“Things are going slow,” White said in an interview. “This means that the legal deadline of June 30 will come and go without the consolidation process being completed.”

Three dozen current employees and retirees, along with 18 local pension plans, are still awaiting a ruling from a Kane County Circuit Court judge on a case seeking to block the asset consolidation. They filed a lawsuit in February 2021 claiming the consolidation violates the state constitution.

“The state is working diligently with all partners to achieve the objectives of the legislation,” Jordan Abudayyeh, spokesman for Pritzker, said in an emailed statement. She declined to comment further on the delays and low level of transfers of police pension assets, citing ongoing litigation.

Reduced fees

The delay in the consolidation of assets could have an impact on the net result of these funds.

The Firefighters’ Pension Investment Fund is expected to nearly fully consolidate $7.5 billion in local assets by June 30, executive director Bill Atwood said. While $6.8 billion has already been transferred, another $700 million is coming, he said.

These merged assets will help reduce expenses by $27 million per year, Atwood said. With the fund’s actuarial rate of return, compound savings could reach $375 million over a decade and more than $2.6 billion over 30 years, he said.

Even as the firefighter fund continued to draw on assets, Atwood said there was some hesitation to transfer local funds.

“We’re in Illinois and there’s a history of trouble here,” Atwood said. “We are right here. We are very transparent. You can view feedback and compare.

White, of the police fund, said building trust is a key part of his job as his team tries to consolidate more local assets.

“We try to be transparent. We’re trying to build a relationship,” White said. “We have to build that trust.”

Pritzker, a billionaire Democrat seeking re-election in November, acknowledged that it may be a few years before savings come from combining police funds.

Property taxes

The stakes are high for Illinois, the US state with the lowest rating despite upgrades from S&P Global Ratings and Moody’s Investors Service. Moody’s upgraded the government’s rating in June and again on Thursday to Baa1, citing its “ability to rebuild financial reserves and increase payments for unfunded liabilities.”

As the state’s $130 billion unfunded pension liability weighs on its rating and finances, the same problem plagues cities and towns across Illinois. The collective unfunded liability of local public safety pension plans through the end of fiscal year 2020 was $13.3 billion, according to state data compiled by the Municipal League of Illinois.

The state is not obliged to find solutions for local schemes, but underfunded pensions weigh on budgets and absorb income that could be used for other services.
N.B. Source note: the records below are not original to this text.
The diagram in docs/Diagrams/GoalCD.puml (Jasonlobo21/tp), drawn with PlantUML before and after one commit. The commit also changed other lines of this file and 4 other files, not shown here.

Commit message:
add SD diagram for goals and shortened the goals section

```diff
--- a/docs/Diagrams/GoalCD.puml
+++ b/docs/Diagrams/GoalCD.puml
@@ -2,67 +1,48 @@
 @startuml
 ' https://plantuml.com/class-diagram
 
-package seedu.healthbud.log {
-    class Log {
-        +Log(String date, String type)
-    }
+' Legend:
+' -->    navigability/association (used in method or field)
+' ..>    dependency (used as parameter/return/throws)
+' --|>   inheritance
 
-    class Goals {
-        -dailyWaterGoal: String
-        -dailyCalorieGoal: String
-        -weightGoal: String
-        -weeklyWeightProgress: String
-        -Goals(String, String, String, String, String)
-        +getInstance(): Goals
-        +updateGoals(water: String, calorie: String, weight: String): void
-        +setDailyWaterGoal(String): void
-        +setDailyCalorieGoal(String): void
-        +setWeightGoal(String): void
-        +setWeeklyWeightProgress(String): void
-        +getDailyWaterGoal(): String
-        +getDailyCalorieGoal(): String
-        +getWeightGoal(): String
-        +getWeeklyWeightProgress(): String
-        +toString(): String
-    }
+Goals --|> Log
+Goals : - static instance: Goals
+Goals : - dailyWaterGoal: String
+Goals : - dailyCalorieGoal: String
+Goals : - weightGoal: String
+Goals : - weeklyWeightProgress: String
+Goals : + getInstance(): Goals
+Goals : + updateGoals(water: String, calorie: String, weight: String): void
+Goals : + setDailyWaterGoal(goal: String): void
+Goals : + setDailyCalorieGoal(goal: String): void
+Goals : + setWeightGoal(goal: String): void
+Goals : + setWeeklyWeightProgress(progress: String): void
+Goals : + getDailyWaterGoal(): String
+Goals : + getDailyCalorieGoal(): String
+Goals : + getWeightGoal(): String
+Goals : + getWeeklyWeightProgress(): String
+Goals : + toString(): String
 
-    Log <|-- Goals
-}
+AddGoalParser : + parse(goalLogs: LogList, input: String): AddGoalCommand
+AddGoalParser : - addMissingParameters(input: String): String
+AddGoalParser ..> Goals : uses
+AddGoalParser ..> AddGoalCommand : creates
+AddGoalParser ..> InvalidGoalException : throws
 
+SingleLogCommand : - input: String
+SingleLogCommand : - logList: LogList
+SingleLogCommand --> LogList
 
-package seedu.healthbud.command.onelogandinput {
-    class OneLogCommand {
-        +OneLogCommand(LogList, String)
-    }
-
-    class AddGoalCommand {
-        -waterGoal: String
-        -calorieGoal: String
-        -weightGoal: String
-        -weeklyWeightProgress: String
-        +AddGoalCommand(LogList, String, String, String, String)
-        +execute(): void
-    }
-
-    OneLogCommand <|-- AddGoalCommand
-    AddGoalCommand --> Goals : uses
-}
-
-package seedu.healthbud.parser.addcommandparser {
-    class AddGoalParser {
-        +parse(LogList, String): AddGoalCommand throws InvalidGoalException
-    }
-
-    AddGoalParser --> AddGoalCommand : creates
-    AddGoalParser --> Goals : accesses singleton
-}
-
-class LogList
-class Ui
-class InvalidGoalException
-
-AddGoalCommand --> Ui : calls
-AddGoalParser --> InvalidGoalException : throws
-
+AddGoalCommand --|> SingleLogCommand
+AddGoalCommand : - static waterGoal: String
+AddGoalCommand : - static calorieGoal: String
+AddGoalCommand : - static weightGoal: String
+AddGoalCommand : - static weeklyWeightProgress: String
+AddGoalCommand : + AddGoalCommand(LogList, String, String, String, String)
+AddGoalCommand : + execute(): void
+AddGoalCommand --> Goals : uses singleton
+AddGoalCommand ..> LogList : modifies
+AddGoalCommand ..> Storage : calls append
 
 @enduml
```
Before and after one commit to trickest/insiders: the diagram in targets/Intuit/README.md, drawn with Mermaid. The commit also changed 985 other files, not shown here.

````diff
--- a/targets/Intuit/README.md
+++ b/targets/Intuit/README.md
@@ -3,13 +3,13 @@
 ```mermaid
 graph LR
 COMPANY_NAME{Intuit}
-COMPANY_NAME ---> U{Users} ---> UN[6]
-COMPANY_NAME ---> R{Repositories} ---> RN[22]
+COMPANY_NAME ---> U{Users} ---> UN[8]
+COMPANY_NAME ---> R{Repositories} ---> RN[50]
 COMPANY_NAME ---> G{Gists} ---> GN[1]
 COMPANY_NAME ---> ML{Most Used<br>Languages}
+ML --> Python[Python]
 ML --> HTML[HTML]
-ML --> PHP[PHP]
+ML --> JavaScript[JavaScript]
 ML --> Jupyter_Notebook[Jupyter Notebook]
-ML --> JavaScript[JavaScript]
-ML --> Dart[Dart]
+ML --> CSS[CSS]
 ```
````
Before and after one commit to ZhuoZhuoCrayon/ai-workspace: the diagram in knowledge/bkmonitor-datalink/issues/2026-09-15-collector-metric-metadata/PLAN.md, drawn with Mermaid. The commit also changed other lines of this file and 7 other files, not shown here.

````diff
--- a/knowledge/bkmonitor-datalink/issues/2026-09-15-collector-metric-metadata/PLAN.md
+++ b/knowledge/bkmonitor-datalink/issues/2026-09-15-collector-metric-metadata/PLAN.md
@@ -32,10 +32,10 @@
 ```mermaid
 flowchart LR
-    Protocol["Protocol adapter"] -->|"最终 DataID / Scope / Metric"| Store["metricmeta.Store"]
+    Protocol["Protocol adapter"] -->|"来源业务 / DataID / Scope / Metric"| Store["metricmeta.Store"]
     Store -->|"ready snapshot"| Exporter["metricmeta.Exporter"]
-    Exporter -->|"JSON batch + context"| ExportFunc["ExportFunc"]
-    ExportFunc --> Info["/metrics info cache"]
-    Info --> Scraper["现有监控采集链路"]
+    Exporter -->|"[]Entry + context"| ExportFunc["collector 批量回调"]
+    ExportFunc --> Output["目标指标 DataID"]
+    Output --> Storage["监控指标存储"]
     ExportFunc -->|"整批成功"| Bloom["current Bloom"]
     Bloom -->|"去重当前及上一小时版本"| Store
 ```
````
It can also lead to higher property taxes and erode credit prospects. And, if its municipal governments struggle, the state’s economic rebound, which is already lagging the national average, could be further delayed.

Pritzker, meanwhile, remains optimistic. The pension consolidation plan “relieves the pressure, the upward pressure on property taxes that is caused by the increasing pension burden across the state,” he said Tuesday, shortly after signing a $46 billion state budget for fiscal year 2023 that separately included an on-time property tax rebate.

“We’ve already seen tens of millions of dollars of relief flowing from that in fire pensions and we anticipate we’ll see that for police pensions over the next two years,” Pritzker said.

You can support independent local reports for pennies a day. Full access to Crain’s costs $3.25 per week.